Rask's elite underlying numbers mean nothing if he's not surrounded with the talent to help his percentages skyrocket. Were it to be up to me personally, I'd stick him on the second line between Jeff Skinner and Elias Lindholm and let that youthful trio work some offensive magic behind a first line with both Staal brothers on it. With Skinner's goalscoring, Lindholm's playmaking, and Rask's two-way excellence, that line has all the makings of a second line that could help carry a team offensively.

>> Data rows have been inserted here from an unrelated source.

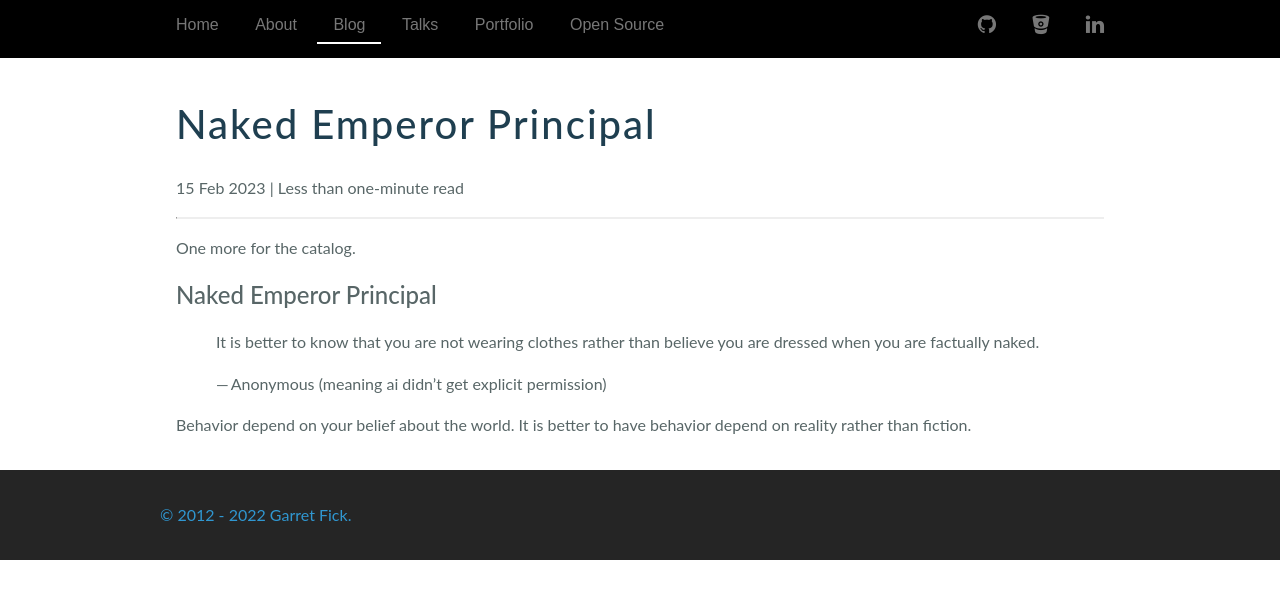
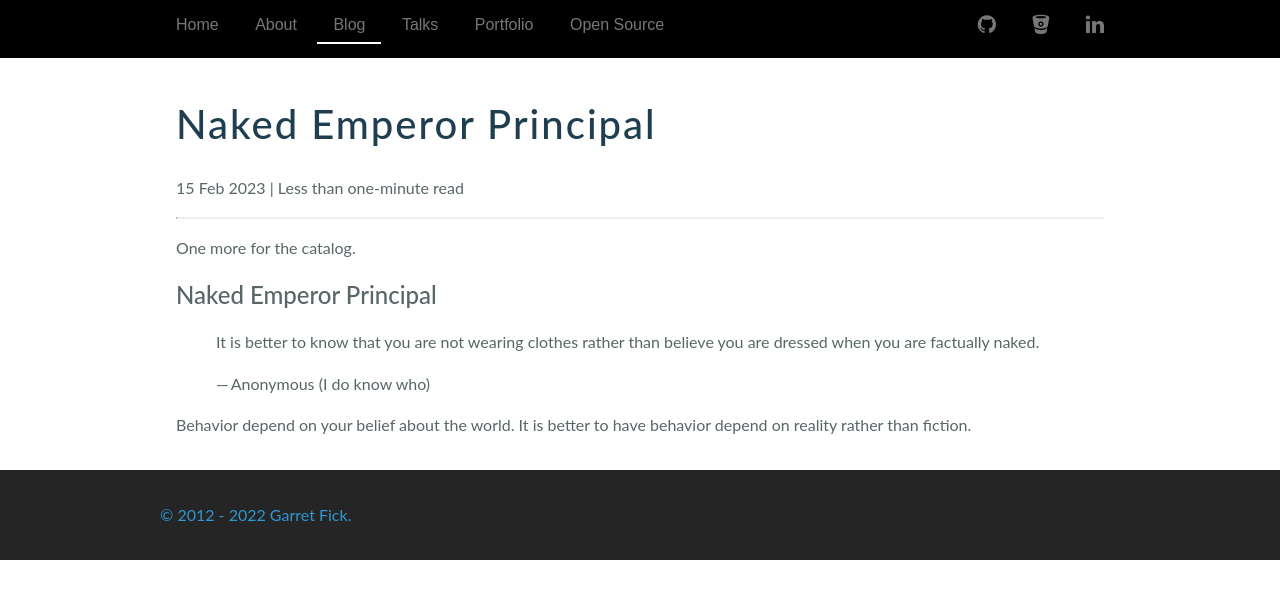
Before and after one commit to garretfick/garretfick.github.io, a Jekyll site: the page built from _posts/2023-02-15-naked-emperor-principle.md, in a window 1280 px wide. Shown: the top 599 px of the page. Built offline with Jekyll 4.4.1, drawn with Linux system fonts in a browser that asks for light colours.

Commit message:
Update 2023-02-15-naked-emperor-principle.md

```diff
--- a/_posts/2023-02-15-naked-emperor-principle.md
+++ b/_posts/2023-02-15-naked-emperor-principle.md
@@ -10,6 +10,6 @@ One more for the catalog.
 
 > It is better to know that you are not wearing clothes rather than believe you are dressed when you are factually naked.
 >
-> — Anonymous (meaning ai didn't get explicit permission)
+> — Anonymous (I do know who)
 
 Behavior depend on your belief about the world. It is better to have behavior depend on reality rather than fiction.
```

At the end of the day, it certainly appears that the Hurricanes hit it big with their second round pick in 2011. I fully expect Rask to develop into a well-above average second line center who excels in every single facet of the game with the possibility existing that he could eventually become a roughly average first liner in time. Be sure to let us know in the comments what you expect out of Rask this season, who you would have as his linemates, and what you think his ultimate upside will be as his career progresses. Thanks for reading.